### What to produce
Look through the records and copy every line in which "communication" appears.

### Data to use
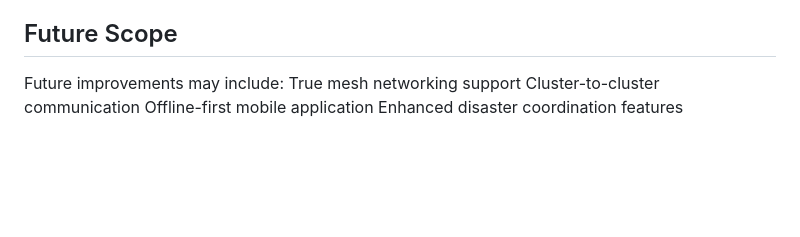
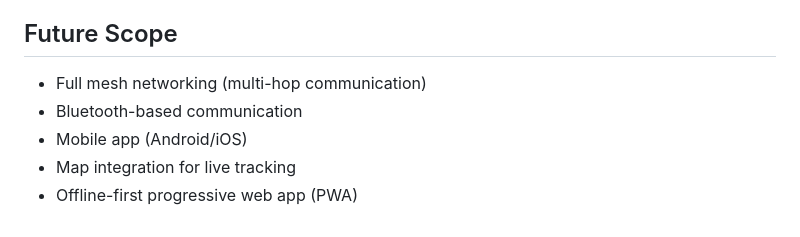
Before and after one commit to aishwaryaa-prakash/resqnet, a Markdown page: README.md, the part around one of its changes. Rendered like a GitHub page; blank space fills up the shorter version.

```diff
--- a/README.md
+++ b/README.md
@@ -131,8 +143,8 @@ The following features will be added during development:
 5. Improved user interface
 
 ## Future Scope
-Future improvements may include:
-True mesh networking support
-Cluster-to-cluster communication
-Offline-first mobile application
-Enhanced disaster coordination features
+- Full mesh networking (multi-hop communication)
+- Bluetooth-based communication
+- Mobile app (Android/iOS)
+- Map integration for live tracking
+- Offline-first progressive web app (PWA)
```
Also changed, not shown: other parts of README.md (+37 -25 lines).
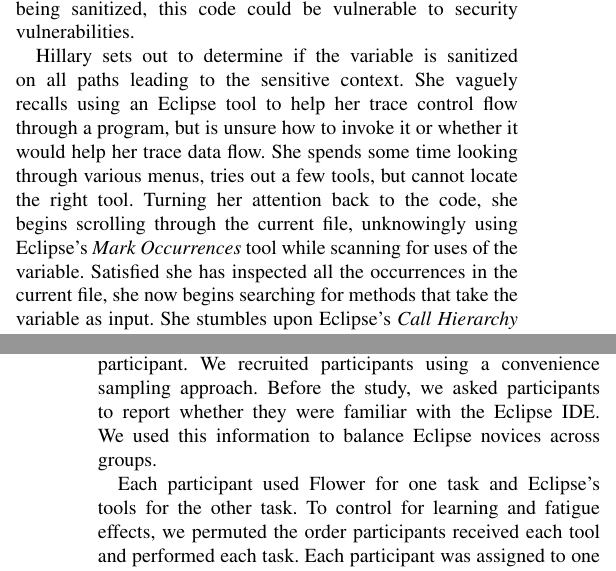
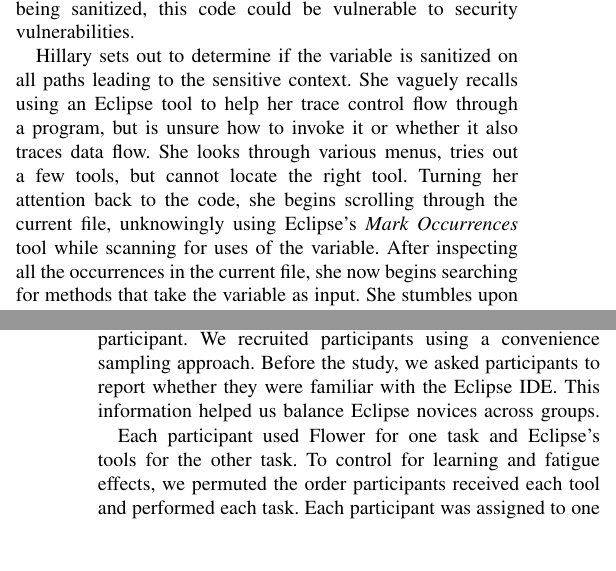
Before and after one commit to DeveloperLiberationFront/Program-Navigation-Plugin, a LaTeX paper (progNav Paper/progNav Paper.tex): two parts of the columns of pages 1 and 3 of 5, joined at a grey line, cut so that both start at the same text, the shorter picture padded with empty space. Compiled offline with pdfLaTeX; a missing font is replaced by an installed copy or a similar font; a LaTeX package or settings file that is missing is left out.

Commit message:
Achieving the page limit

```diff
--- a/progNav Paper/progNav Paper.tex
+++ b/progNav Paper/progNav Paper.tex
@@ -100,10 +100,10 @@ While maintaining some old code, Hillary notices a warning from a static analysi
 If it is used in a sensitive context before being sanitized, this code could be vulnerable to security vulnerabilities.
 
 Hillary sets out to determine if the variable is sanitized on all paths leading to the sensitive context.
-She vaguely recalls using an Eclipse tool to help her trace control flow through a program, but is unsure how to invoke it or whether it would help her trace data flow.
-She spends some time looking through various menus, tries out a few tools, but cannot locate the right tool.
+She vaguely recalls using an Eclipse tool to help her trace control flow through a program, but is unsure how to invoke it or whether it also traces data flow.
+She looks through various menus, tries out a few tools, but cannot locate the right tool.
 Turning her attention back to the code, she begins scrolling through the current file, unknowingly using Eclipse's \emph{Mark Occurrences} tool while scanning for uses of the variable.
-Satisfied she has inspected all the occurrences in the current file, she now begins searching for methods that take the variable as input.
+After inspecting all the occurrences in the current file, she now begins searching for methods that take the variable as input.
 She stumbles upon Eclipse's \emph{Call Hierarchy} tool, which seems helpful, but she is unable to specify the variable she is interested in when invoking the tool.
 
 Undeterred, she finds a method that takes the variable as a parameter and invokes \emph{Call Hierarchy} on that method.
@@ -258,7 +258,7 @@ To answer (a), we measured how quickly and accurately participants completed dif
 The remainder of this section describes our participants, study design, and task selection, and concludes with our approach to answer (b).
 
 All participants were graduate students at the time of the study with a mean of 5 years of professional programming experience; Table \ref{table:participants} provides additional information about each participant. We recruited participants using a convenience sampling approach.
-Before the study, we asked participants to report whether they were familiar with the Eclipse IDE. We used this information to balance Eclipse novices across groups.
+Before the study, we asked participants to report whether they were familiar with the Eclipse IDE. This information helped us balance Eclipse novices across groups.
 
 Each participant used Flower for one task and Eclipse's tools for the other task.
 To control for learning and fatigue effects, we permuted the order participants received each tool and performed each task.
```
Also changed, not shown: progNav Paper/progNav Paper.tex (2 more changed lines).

--

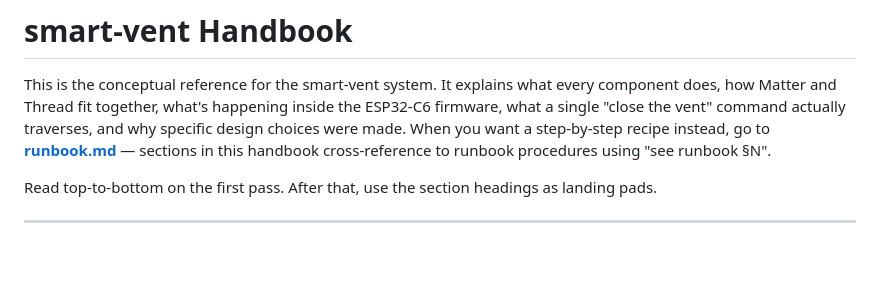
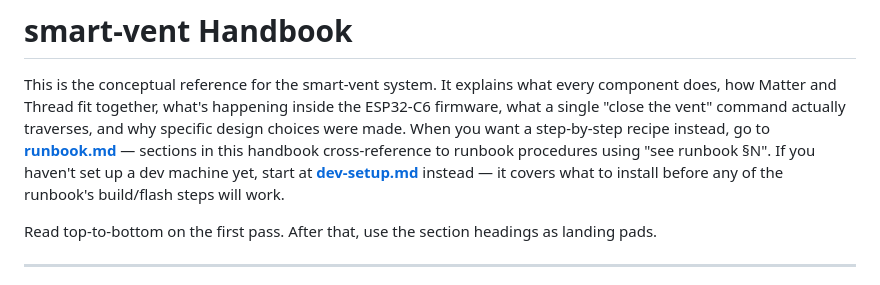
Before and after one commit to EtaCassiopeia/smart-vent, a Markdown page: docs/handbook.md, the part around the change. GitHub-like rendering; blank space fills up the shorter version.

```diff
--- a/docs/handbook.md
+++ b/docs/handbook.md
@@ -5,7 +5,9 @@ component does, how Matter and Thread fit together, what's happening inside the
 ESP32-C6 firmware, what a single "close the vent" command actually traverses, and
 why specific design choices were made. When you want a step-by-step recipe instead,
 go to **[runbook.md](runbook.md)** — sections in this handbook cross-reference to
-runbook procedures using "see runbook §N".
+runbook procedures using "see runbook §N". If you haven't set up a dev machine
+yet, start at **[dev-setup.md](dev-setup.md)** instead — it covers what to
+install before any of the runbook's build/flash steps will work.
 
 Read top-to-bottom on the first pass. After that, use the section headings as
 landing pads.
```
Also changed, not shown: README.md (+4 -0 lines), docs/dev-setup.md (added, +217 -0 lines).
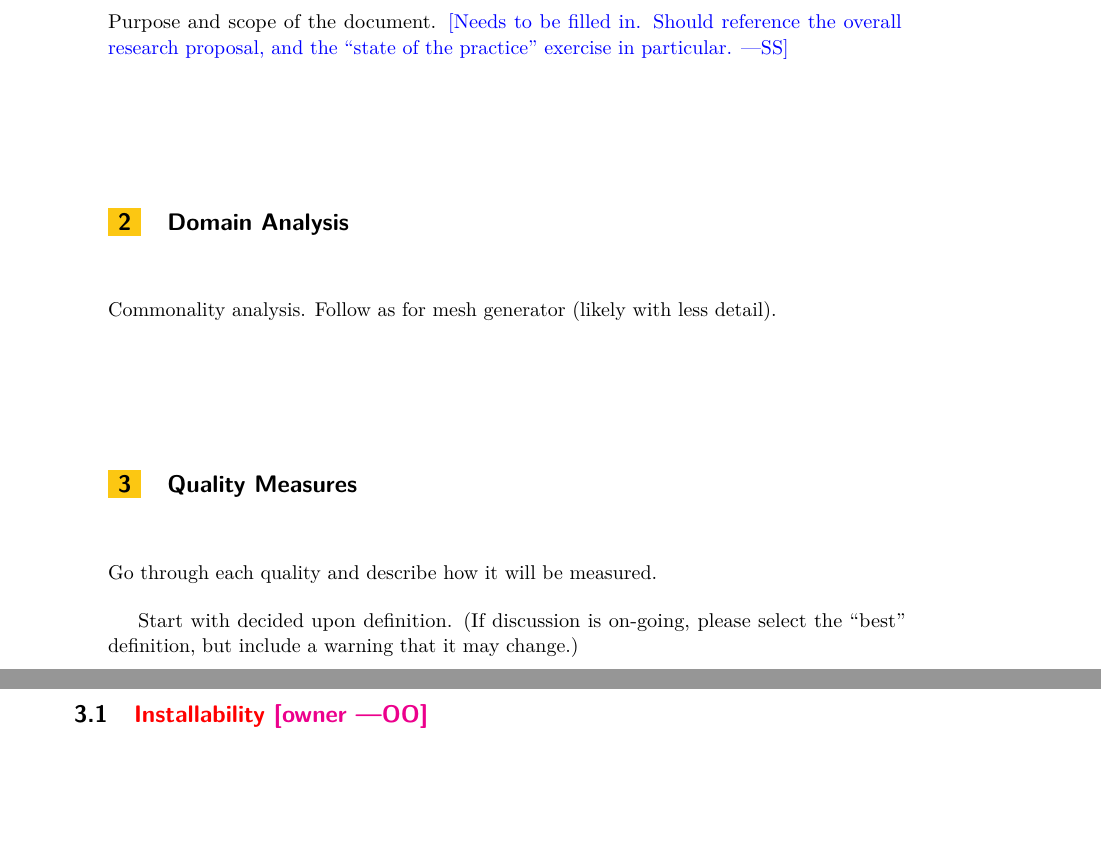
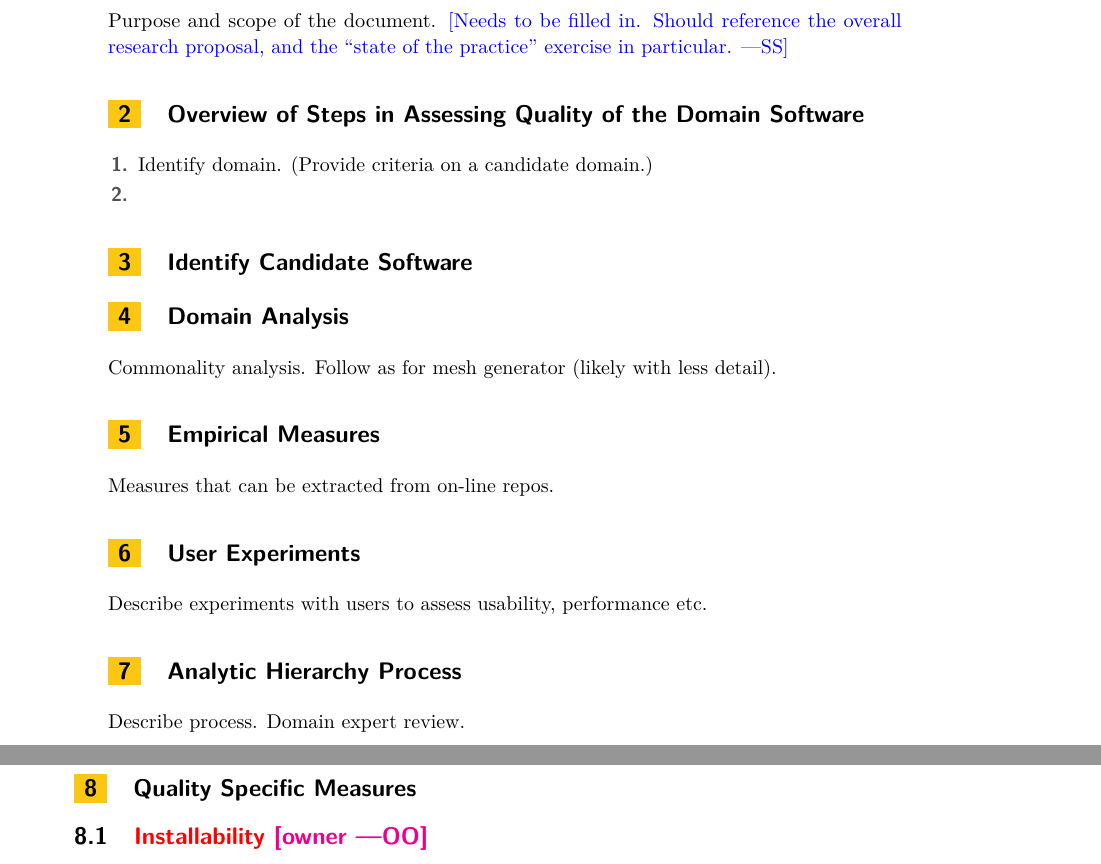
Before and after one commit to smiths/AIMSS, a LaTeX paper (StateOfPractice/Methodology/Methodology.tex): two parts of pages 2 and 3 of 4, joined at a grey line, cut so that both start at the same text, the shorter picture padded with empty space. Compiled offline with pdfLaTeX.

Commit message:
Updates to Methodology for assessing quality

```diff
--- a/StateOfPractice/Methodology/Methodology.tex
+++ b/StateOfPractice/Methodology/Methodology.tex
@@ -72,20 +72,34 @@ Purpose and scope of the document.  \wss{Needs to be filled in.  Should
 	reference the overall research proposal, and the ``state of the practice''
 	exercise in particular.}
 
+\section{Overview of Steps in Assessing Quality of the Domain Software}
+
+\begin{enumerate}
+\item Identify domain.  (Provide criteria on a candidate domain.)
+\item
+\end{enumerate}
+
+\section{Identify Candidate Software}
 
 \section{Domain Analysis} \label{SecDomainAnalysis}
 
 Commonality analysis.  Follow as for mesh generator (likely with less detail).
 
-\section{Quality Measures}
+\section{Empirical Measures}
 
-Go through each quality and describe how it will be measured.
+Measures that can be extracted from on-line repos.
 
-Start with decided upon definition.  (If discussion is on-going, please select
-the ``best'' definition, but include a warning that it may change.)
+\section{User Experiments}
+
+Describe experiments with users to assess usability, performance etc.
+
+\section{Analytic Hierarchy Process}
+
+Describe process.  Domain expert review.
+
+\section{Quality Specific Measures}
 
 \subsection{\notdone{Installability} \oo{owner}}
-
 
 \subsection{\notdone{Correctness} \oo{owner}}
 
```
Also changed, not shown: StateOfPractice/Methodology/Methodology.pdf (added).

---

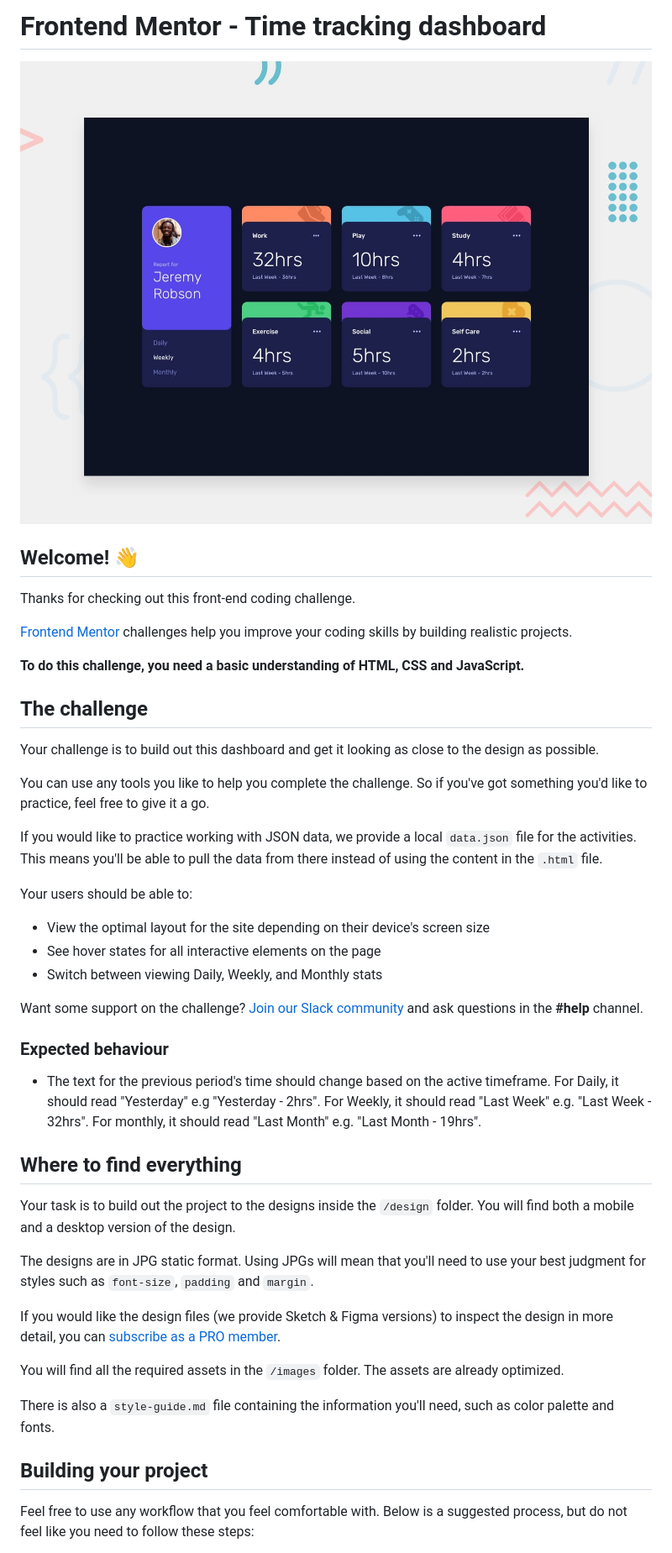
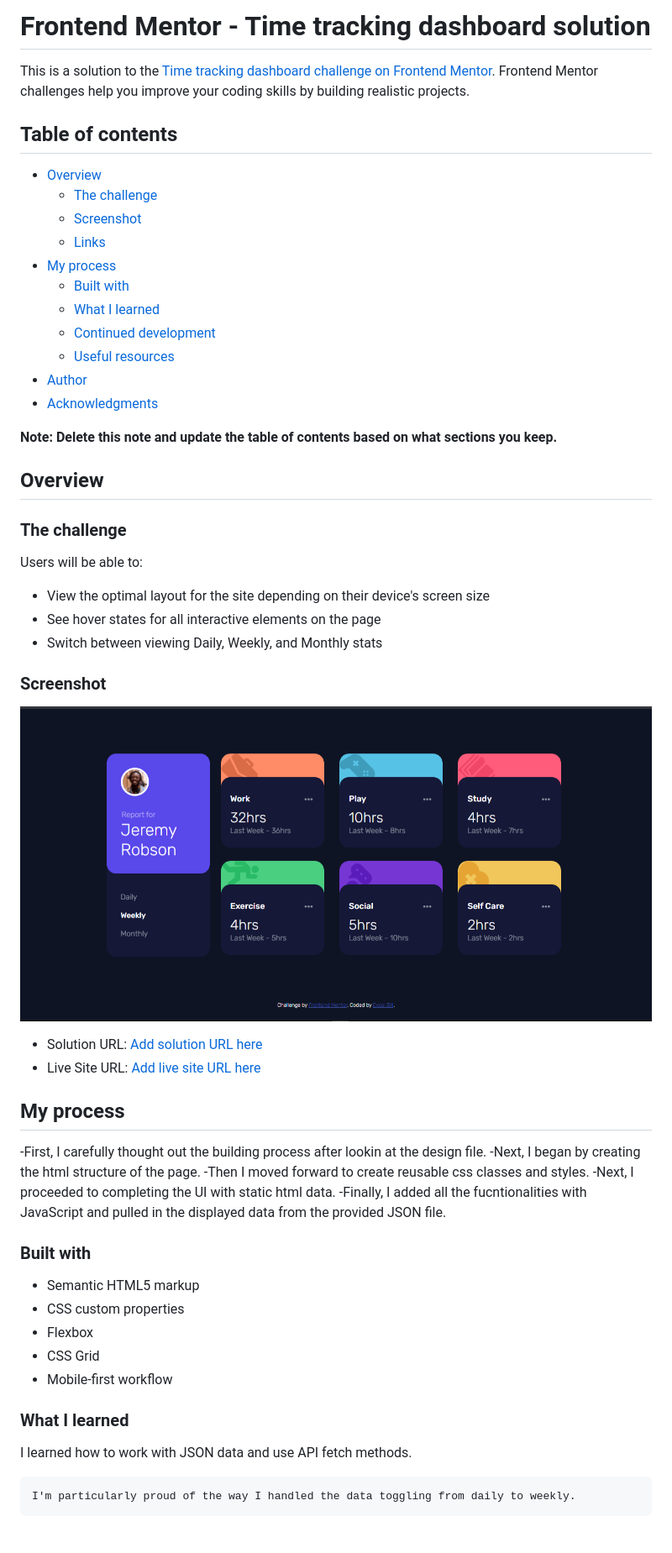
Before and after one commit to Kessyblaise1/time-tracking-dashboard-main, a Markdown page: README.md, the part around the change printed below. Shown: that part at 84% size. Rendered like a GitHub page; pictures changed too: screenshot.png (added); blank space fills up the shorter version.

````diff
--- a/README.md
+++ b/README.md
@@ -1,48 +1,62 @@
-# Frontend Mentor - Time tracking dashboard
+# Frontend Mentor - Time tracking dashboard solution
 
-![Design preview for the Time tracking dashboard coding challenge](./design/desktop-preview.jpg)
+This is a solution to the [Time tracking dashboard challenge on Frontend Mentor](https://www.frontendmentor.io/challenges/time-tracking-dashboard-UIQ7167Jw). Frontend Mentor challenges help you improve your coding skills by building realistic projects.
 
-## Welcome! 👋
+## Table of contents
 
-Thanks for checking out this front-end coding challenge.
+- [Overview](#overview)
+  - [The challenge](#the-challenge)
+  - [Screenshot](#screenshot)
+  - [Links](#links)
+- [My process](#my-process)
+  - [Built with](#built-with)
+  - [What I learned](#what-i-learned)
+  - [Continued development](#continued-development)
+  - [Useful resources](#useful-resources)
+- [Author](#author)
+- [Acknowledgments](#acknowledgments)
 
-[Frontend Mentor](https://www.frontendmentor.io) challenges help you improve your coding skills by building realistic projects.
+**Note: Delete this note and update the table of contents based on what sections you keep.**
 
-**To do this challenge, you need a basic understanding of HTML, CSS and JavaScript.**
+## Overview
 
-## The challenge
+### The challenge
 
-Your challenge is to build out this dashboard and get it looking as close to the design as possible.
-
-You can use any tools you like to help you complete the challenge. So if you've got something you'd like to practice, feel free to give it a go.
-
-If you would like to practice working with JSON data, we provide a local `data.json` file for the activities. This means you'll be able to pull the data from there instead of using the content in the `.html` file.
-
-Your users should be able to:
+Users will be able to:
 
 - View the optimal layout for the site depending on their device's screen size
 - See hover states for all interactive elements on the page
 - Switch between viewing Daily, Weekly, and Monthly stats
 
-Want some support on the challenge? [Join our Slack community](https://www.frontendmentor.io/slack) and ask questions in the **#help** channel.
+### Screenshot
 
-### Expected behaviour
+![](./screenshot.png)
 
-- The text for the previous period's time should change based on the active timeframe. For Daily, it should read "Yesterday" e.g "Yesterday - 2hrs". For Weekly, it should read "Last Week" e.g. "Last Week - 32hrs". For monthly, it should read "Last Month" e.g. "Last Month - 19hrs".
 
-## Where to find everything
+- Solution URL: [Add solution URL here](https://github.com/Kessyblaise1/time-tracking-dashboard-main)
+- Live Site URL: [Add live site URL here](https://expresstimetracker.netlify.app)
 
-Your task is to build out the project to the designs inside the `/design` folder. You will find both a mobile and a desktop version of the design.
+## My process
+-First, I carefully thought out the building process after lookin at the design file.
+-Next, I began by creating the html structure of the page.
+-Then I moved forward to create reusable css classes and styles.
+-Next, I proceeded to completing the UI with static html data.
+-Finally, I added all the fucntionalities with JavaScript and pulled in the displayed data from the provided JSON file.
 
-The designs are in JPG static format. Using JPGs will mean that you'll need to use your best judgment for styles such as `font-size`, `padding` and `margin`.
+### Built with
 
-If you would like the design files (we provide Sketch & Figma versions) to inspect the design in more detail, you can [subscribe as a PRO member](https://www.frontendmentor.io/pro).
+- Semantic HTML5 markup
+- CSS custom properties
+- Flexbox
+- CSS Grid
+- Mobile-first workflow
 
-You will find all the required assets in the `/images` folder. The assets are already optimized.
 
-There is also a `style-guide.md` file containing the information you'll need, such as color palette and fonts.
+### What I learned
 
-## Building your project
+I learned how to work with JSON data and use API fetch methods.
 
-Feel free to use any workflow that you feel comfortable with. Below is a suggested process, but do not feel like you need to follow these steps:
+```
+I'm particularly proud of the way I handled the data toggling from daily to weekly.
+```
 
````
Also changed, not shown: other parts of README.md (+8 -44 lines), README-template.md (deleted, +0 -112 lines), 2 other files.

### Response
-Cluster-to-cluster communication
+- Full mesh networking (multi-hop communication)
+- Bluetooth-based communication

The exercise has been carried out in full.